17

January

2011 Packers Defense: Where Does The Buck Stop?

I have been watching a lot of football these past two weekends, and I think the only NFL game I didn’t watch at least part of was Denver vs. New England. (Really, was there a point to seeing that one?) And while I’ve cached away a lot of observations, there are a couple big things that have stuck with me. The most impressionable of these, I believe, was the way the San Francisco 49ers defense handled the New Orleans Saints.

If any of you watched this game, you should know what I am talking about. To put it succinctly, I rather enjoyed watching their physical play, discipline, and unrelenting attacks on the ball.

But if you asked me to name more than three players from that unit, I don’t think I could do it.
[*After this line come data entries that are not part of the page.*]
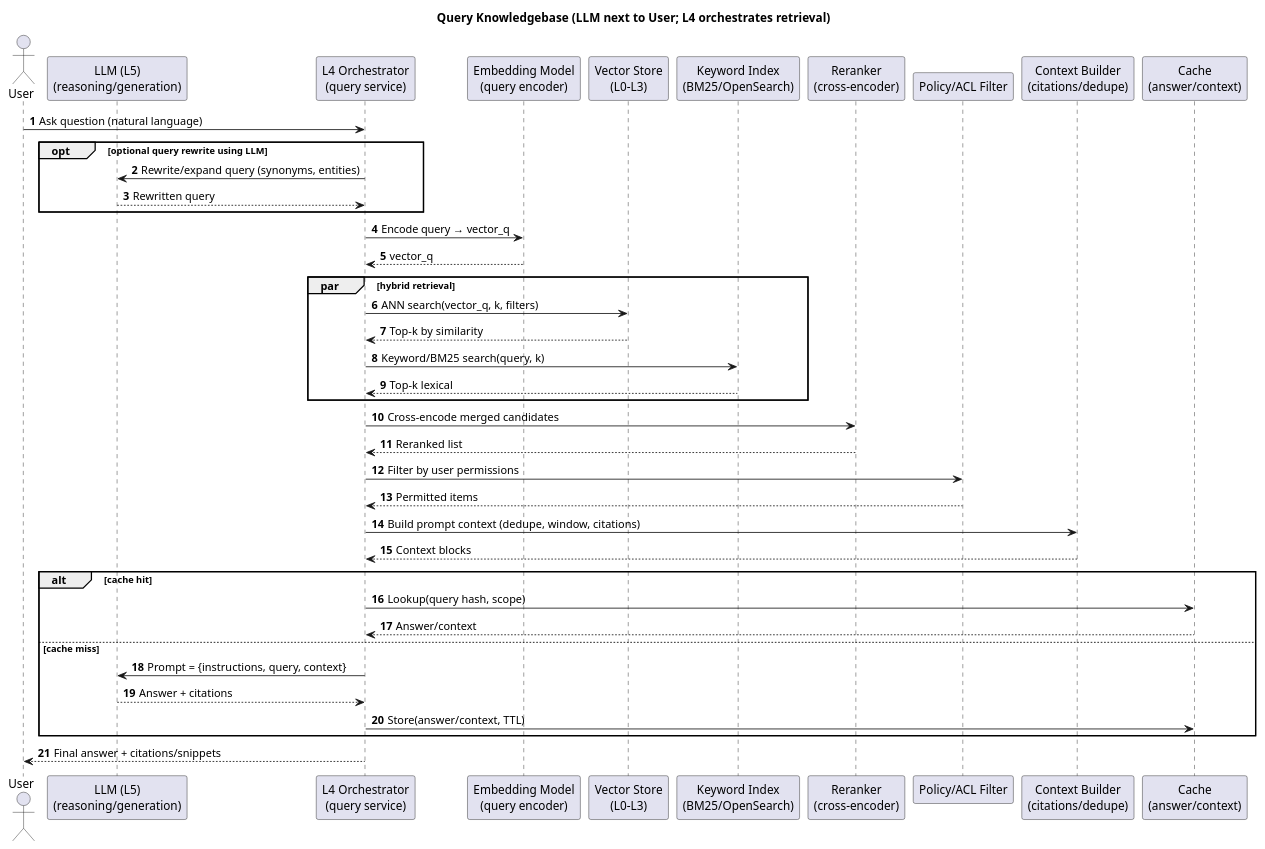
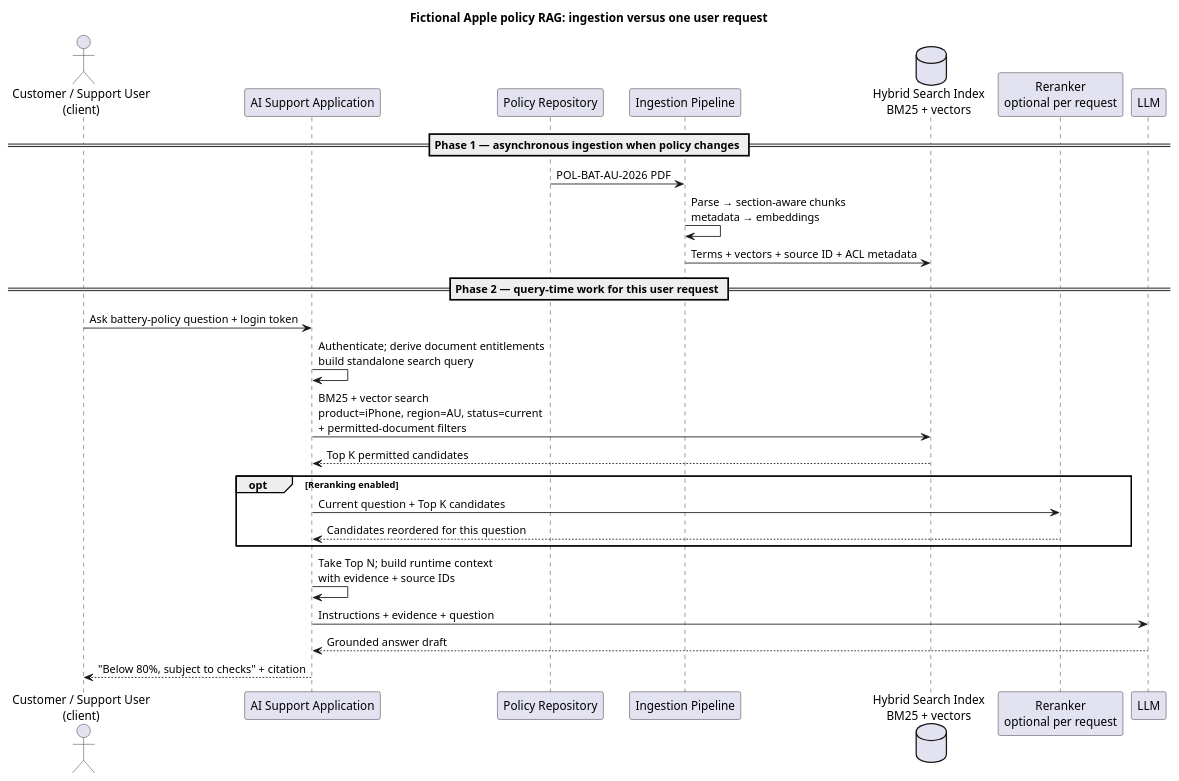
Before and after one commit to gLuColte/glucolte.github.io: the diagram in study/aiKnowledgebases.md, drawn with PlantUML. The commit also changed other lines of this file and 81 other files, not shown here.

```diff
--- a/study/aiKnowledgebases.md
+++ b/study/aiKnowledgebases.md
@@ -404,52 +66,31 @@
 @startuml
-title Query Knowledgebase (LLM next to User; L4 orchestrates retrieval)
+title Fictional Apple policy RAG: ingestion versus one user request
+actor "Customer / Support User\n(client)" as User
+participant "AI Support Application" as App
+participant "Policy Repository" as Docs
+participant "Ingestion Pipeline" as Ingest
+database "Hybrid Search Index\nBM25 + vectors" as Index
+participant "Reranker\noptional per request" as Reranker
+participant LLM
 
-autonumber
-actor User as U
-participant "LLM (L5)\n(reasoning/generation)" as LLM
-participant "L4 Orchestrator\n(query service)" as L4
-participant "Embedding Model\n(query encoder)" as EmbedQ
-participant "Vector Store\n(L0–L3)" as VS
-participant "Keyword Index\n(BM25/OpenSearch)" as KW
-participant "Reranker\n(cross-encoder)" as Rerank
-participant "Policy/ACL Filter" as ACL
-participant "Context Builder\n(citations/dedupe)" as Ctx
-participant "Cache\n(answer/context)" as Cache
+== Phase 1 — asynchronous ingestion when policy changes ==
+Docs -> Ingest: POL-BAT-AU-2026 PDF
+Ingest -> Ingest: Parse → section-aware chunks\nmetadata → embeddings
+Ingest -> Index: Terms + vectors + source ID + ACL metadata
 
-U -> L4: Ask question (natural language)
+== Phase 2 — query-time work for this user request ==
+User -> App: Ask battery-policy question + login token
+App -> App: Authenticate; derive document entitlements\nbuild standalone search query
+App -> Index: BM25 + vector search\nproduct=iPhone, region=AU, status=current\n+ permitted-document filters
+Index --> App: Top K permitted candidates
 
-opt optional query rewrite using LLM
-  L4 -> LLM: Rewrite/expand query (synonyms, entities)
-  LLM --> L4: Rewritten query
+opt Reranking enabled
+  App -> Reranker: Current question + Top K candidates
+  Reranker --> App: Candidates reordered for this question
 end
 
-L4 -> EmbedQ: Encode query → vector_q
-EmbedQ --> L4: vector_q
-
-par hybrid retrieval
-  L4 -> VS: ANN search(vector_q, k, filters)
-  VS --> L4: Top-k by similarity
-  L4 -> KW: Keyword/BM25 search(query, k)
-  KW --> L4: Top-k lexical
-end
-
-L4 -> Rerank: Cross-encode merged candidates
-Rerank --> L4: Reranked list
-
-L4 -> ACL: Filter by user permissions
-ACL --> L4: Permitted items
-
-L4 -> Ctx: Build prompt context (dedupe, window, citations)
-Ctx --> L4: Context blocks
-
-alt cache hit
-  L4 -> Cache: Lookup(query hash, scope)
-  Cache --> L4: Answer/context
-else cache miss
-  L4 -> LLM: Prompt = {instructions, query, context}
-  LLM --> L4: Answer + citations
-  L4 -> Cache: Store(answer/context, TTL)
-end
-
-L4 --> U: Final answer + citations/snippets
+App -> App: Take Top N; build runtime context\nwith evidence + source IDs
+App -> LLM: Instructions + evidence + question
+LLM --> App: Grounded answer draft
+App --> User: "Below 80%, subject to checks" + citation
 @enduml
```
Which made me think . . . what is wrong with the Packers’ defense, then? They have what I believe to be a group of fairly solid players that compliment some big talent, yet they never played like it this season. Last season they did, and it won them quite a few games where the offense sputtered.

Now, we could easily turn this into a “blame game” and start pointing fingers, and I guess I will be depending on how you look at it. What I really want to know, though, is where and how this group needs to improve.

After Sunday’s loss to the New York Giants, I noticed a significant number of fans voicing their extreme displeasure with Dom Capers. Let him go. Reggie McKenzie can take him to Oakland. Or just let him be on his way.

Of course, others retaliated to this, mostly mentioning his lack of playmaking defensive linemen and linebackers.

Now, both sides do have valid points. On the one hand, the loss of Cullen Jenkins and Nick Collins could have been the right recipe for disaster. Take away your biggest asset from the line, then subtract your best safety valve in the secondary, and what are you going to end up with? Nobody was really able to replace either of these two like some of the injured players were last year. Their loss was felt all season, and it was extremely painful to watch the amount of time Eli Manning had in the pocket.